By: Don Davis, Forum Communications
ST. PAUL — Minnesota legislative leaders hope their members listen to them and make today’s special session to provide disaster relief a smooth one.
“We will be talking to people” Senate Majority Leader Dave Senjem, R-Rochester, said, his way of saying he will ask colleagues not to gum up the works.
But things do not always go as smoothly as planned.
For example, Sen. Sean Nienow, R-Cambridge, said Thursday he has concerns about the disaster bill and other issues that he might bring up.
In the House, some Republicans are looking quietly into whether they can take action against first-term Rep. Kerry Gauthier, DFL-Duluth, who Wednesday said he will stop his re-election campaign after a police report revealed he solicited a 17-year-old boy for sex in a rest area.
An agreement signed by all four legislative leaders and Democratic Gov. Mark Dayton allows only the disaster bill to be considered. The governor said Wednesday he does not think the agreement allows lawmakers to vote on any other issues.
The special session was called to consider a nearly $168 million package to provide relief to areas affected by June floods and a July windstorm. The signed agreement among leaders and Dayton says there can be no changes without all five signing off.
Relief money mostly would be used to cover local and state government flood and wind damage expenses, but the bill also would provide loans and temporary housing for some affected homeowners.
Floods affected parts of Northeastern Minnesota in June, with damage such as large holes in city streets and highways being wiped out. About the same time, other parts of the state were affected to a lesser extent, including Goodhue and Dakota counties.
A couple of weeks later, high winds along U.S. Highway 2 in northern Minnesota blew down trees and caused other damage.
Most of the money goes to flood relief, but $7.9 million is set aside for wind damage clean-up costs.
Senjem said he expects more requests for aid to come in the next regular session, which begins in early January.
“There may be more (storm expenses) that come up,” said Sen. John Howe, R-Red Wing, a co-sponsor of the disaster bill.
While legislative leaders say they want a quick session, Senjem added: “We can’t necessarily take people’s microphones away.”
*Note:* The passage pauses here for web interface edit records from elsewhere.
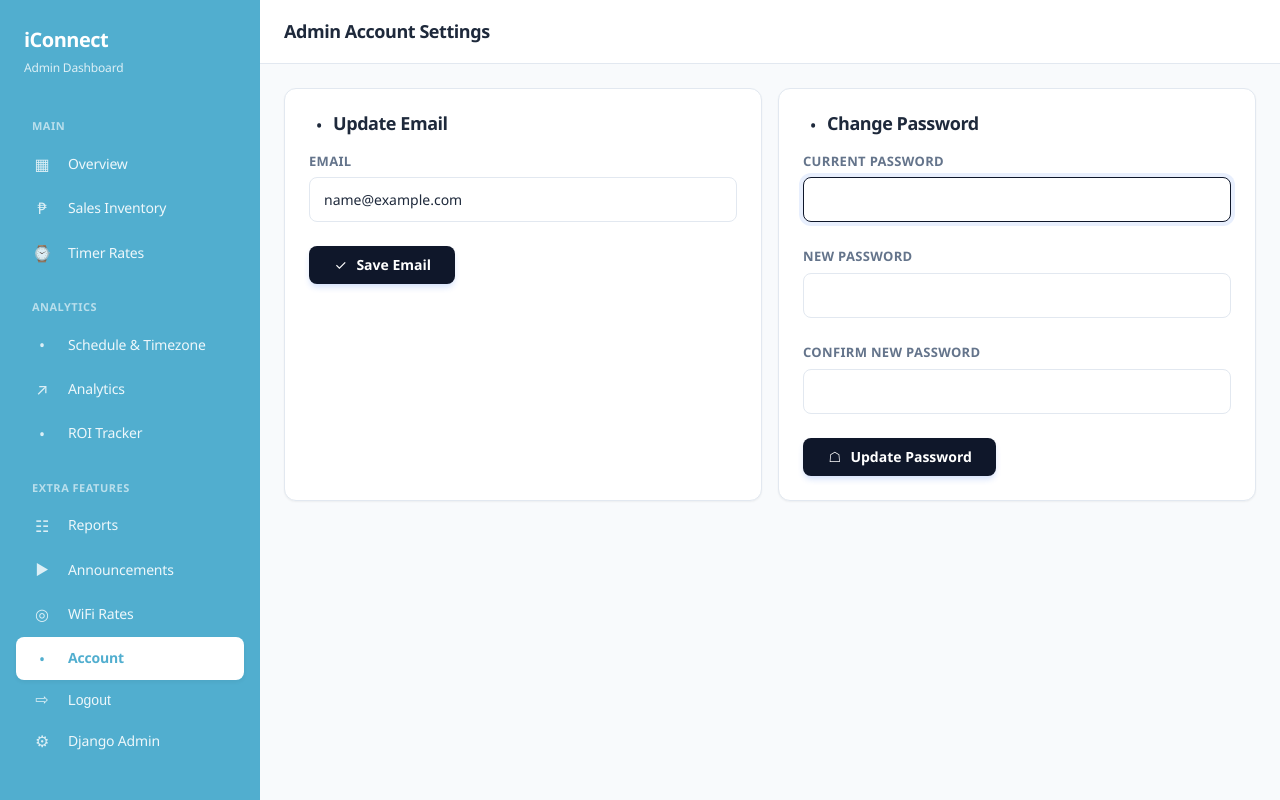
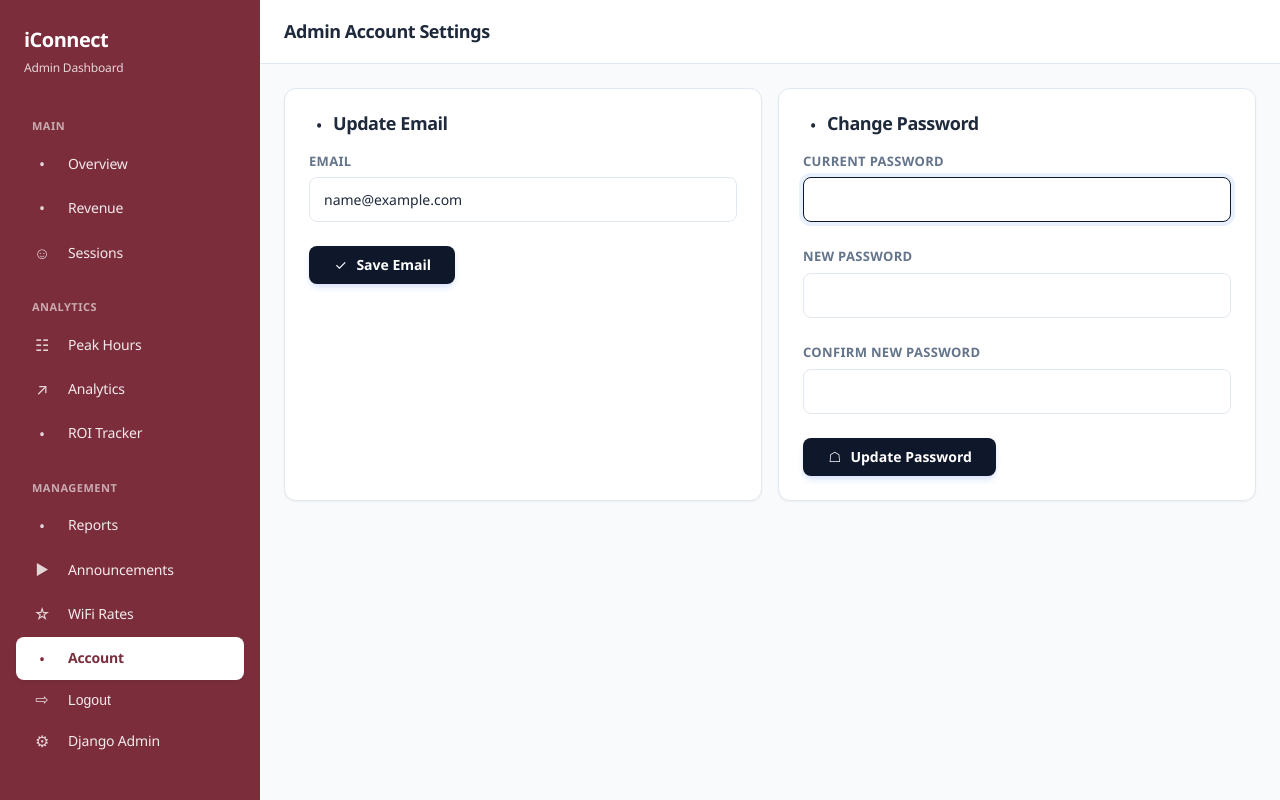
Before and after one commit to loricohenrian/iConnect, a Django app: page /dashboard/account/ in a window 1280 px wide. Run offline with Django 4.2, Linux system fonts and the light colour scheme; the visitor is signed in with stand-in values (Sample User, id 1); parts of the project's set-up code (start-up, migrations or seed data) failed here and were passed over.

Commit message:
UI Redesign: Update to #7b2d3b maroon, fix page names, modern icons

```diff
--- a/static/css/dashboard.css
+++ b/static/css/dashboard.css
@@ -29,7 +29,7 @@
    Sidebar
    ============================================ */
 .sidebar {
-    background: #51aecf;
+    background: #7b2d3b;
     width: 260px;
     height: 100vh;
     position: fixed;
@@ -101,7 +101,7 @@
 
 .nav-item.active {
     background: #ffffff;
-    color: #51aecf;
+    color: #7b2d3b;
     box-shadow: 0 2px 4px rgba(0,0,0,0.05);
     font-weight: 600;
     border-left: none;
@@ -116,7 +116,7 @@
 }
 
 .nav-item.active i {
-    color: #51aecf;
+    color: #7b2d3b;
 }
 
 .nav-item-form {
--- a/templates/base_dashboard.html
+++ b/templates/base_dashboard.html
@@ -23,39 +23,39 @@
             <div class="nav-section">
                 <div class="nav-section-title">Main</div>
                 <a href="{% url 'dashboard:overview' %}" class="nav-item {% if active_page == 'overview' %}active{% endif %}" id="nav-overview">
-                    <i class="bi bi-grid-1x2"></i>
+                    <i class="bi bi-grid"></i>
                     <span>Overview</span>
                 </a>
                 <a href="{% url 'dashboard:revenue' %}" class="nav-item {% if active_page == 'revenue' %}active{% endif %}" id="nav-revenue">
-                    <i class="bi bi-coin"></i>
-                    <span>Sales Inventory</span>
+                    <i class="bi bi-cash-coin"></i>
+                    <span>Revenue</span>
                 </a>
                 <a href="{% url 'dashboard:sessions' %}" class="nav-item {% if active_page == 'sessions' %}active{% endif %}" id="nav-sessions">
-                    <i class="bi bi-clock"></i>
-                    <span>Timer Rates</span>
+                    <i class="bi bi-people"></i>
+                    <span>Sessions</span>
                 </a>
             </div>
 
             <div class="nav-section">
                 <div class="nav-section-title">Analytics</div>
                 <a href="{% url 'dashboard:heatmap' %}" class="nav-item {% if active_page == 'heatmap' %}active{% endif %}" id="nav-heatmap">
-                    <i class="bi bi-calendar3"></i>
-                    <span>Schedule & Timezone</span>
+                    <i class="bi bi-calendar-range"></i>
+                    <span>Peak Hours</span>
                 </a>
                 <a href="{% url 'dashboard:analytics' %}" class="nav-item {% if active_page == 'analytics' %}active{% endif %}" id="nav-analytics">
                     <i class="bi bi-graph-up"></i>
                     <span>Analytics</span>
                 </a>
                 <a href="{% url 'dashboard:roi' %}" class="nav-item {% if active_page == 'roi' %}active{% endif %}" id="nav-roi">
-                    <i class="bi bi-wallet2"></i>
+                    <i class="bi bi-pie-chart"></i>
                     <span>ROI Tracker</span>
                 </a>
             </div>
 
             <div class="nav-section">
-                <div class="nav-section-title">Extra Features</div>
+                <div class="nav-section-title">Management</div>
                 <a href="{% url 'dashboard:reports' %}" class="nav-item {% if active_page == 'reports' %}active{% endif %}" id="nav-reports">
-                    <i class="bi bi-file-earmark-text"></i>
+                    <i class="bi bi-file-earmark-arrow-down"></i>
                     <span>Reports</span>
                 </a>
                 <a href="{% url 'dashboard:announcements' %}" class="nav-item {% if active_page == 'announcements' %}active{% endif %}" id="nav-announcements">
@@ -63,11 +63,11 @@
                     <span>Announcements</span>
                 </a>
                 <a href="{% url 'dashboard:plans' %}" class="nav-item {% if active_page == 'plans' %}active{% endif %}" id="nav-plans">
-                    <i class="bi bi-wifi"></i>
+                    <i class="bi bi-tags"></i>
                     <span>WiFi Rates</span>
                 </a>
                 <a href="{% url 'dashboard:account' %}" class="nav-item {% if active_page == 'account' %}active{% endif %}" id="nav-account">
-                    <i class="bi bi-person"></i>
+                    <i class="bi bi-person-circle"></i>
                     <span>Account</span>
                 </a>
                 <form method="post" action="{% url 'dashboard:logout' %}" class="nav-item-form" id="nav-logout-form">
```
Dayton had said he expects lawmakers to speak on various topics, but he wants legislative leaders to keep their word on taking no other votes.
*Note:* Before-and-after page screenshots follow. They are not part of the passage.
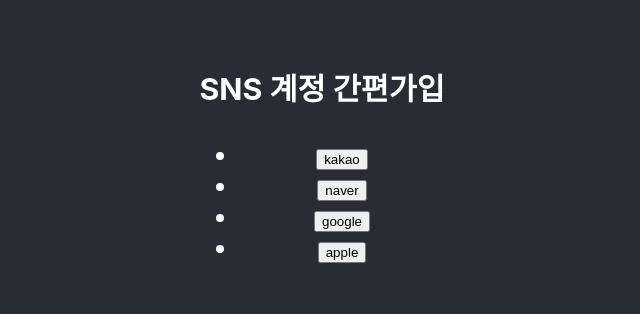
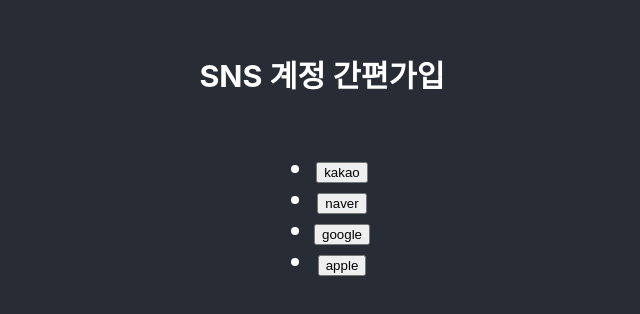
Before and after one commit to Jang-JinYoung/react-sns-login, a React (Create React App) app: page / in a window 1280 px wide. Shown: the part 238-552 px from the top of the page, without its empty margins (318-958 px from the left). Built offline with nearby package versions, Linux system fonts and the light colour scheme.

Commit message:
sns 로그인

```diff
--- a/src/App.js
+++ b/src/App.js
@@ -1,4 +1,3 @@
-import logo from './logo.svg';
 import './App.css';
 
 function App() {
@@ -36,7 +35,6 @@
   return (
     <div className="App">
       <header className="App-header">
-        <div className="login_sns">
         <h3>SNS 계정 간편가입</h3>
         <ul>
           {loginType.map((type) => {
@@ -47,7 +45,6 @@
             );
           })}
         </ul>
-        </div>
       </header>
     </div>
   );
```
Lines whose indentation alone changed are shown as unchanged.
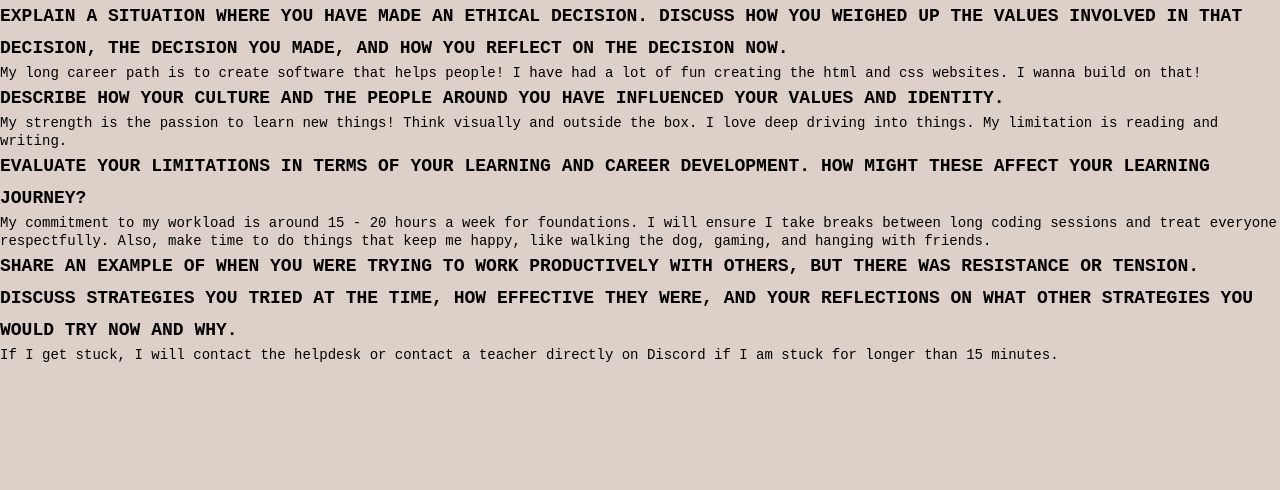
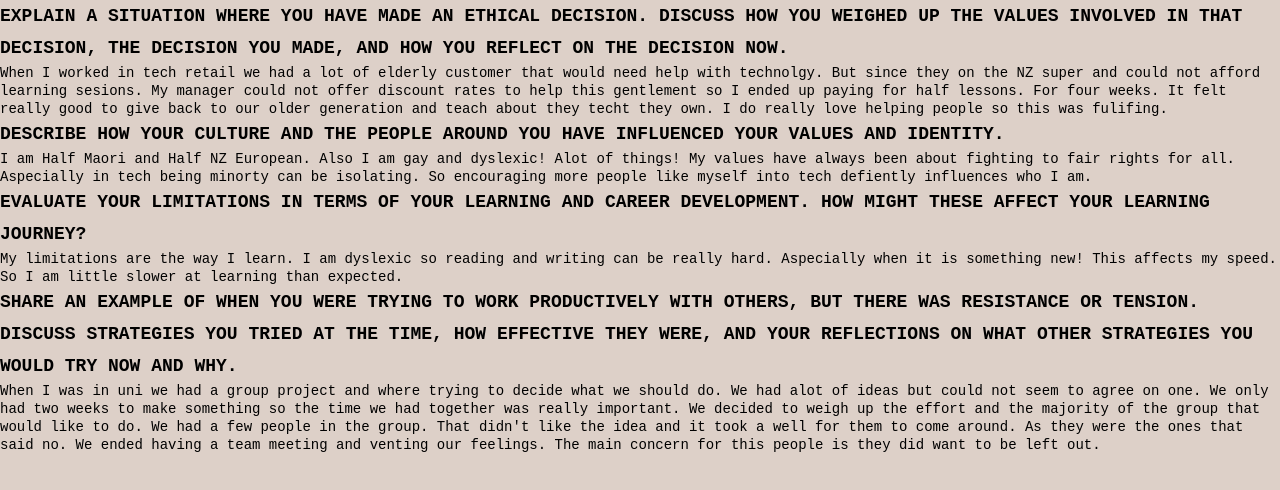
Before and after one commit to robert-hall-24/robert-hall-blog, a plain HTML site: page blog/identity-values.htm in a window 1280 px wide. Drawn offline with Linux system fonts and the light colour scheme.

Commit message:
Changes to be committed: adding identity blog. modified:   blog/identity-values.htm

```diff
--- a/blog/identity-values.htm
+++ b/blog/identity-values.htm
@@ -14,27 +14,31 @@
       made, and how you reflect on the decision now.
     </h3>
     <p>
-      My long career path is to create software that helps people! I have had a
-      lot of fun creating the html and css websites. I wanna build on that!
+      When I worked in tech retail we had a lot of elderly customer that would
+      need help with technolgy. But since they on the NZ super and could not
+      afford learning sesions. My manager could not offer discount rates to help
+      this gentlement so I ended up paying for half lessons. For four weeks. It
+      felt really good to give back to our older generation and teach about they
+      techt they own. I do really love helping people so this was fulifing.
     </p>
     <h3>
       Describe how your culture and the people around you have influenced your
       values and identity.
     </h3>
     <p>
-      My strength is the passion to learn new things! Think visually and outside
-      the box. I love deep driving into things. My limitation is reading and
-      writing.
+      I am Half Maori and Half NZ European. Also I am gay and dyslexic! Alot of
+      things! My values have always been about fighting to fair rights for all.
+      Aspecially in tech being minorty can be isolating. So encouraging more
+      people like myself into tech defiently influences who I am.
     </p>
     <h3>
       Evaluate your limitations in terms of your learning and career
       development. How might these affect your learning journey?
     </h3>
     <p>
-      My commitment to my workload is around 15 - 20 hours a week for
-      foundations. I will ensure I take breaks between long coding sessions and
-      treat everyone respectfully. Also, make time to do things that keep me
-      happy, like walking the dog, gaming, and hanging with friends.
+      My limitations are the way I learn. I am dyslexic so reading and writing
+      can be really hard. Aspecially when it is something new! This affects my
+      speed. So I am little slower at learning than expected.
     </p>
     <h3>
       Share an example of when you were trying to work productively with others,
@@ -43,8 +47,15 @@
       strategies you would try now and why.
     </h3>
     <p>
-      If I get stuck, I will contact the helpdesk or contact a teacher directly
-      on Discord if I am stuck for longer than 15 minutes.
+      When I was in uni we had a group project and where trying to decide what
+      we should do. We had alot of ideas but could not seem to agree on one. We
+      only had two weeks to make something so the time we had together was
+      really important. We decided to weigh up the effort and the majority of
+      the group that would like to do. We had a few people in the group. That
+      didn't like the idea and it took a well for them to come around. As they
+      were the ones that said no. We ended having a team meeting and venting our
+      feelings. The main concern for this people is they did want to be left
+      out.
     </p>
   </body>
 </html>
```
“There certainly are a lot of other issues on the table,” Howe said, adding that he will not bring up issues he would like to see addressed.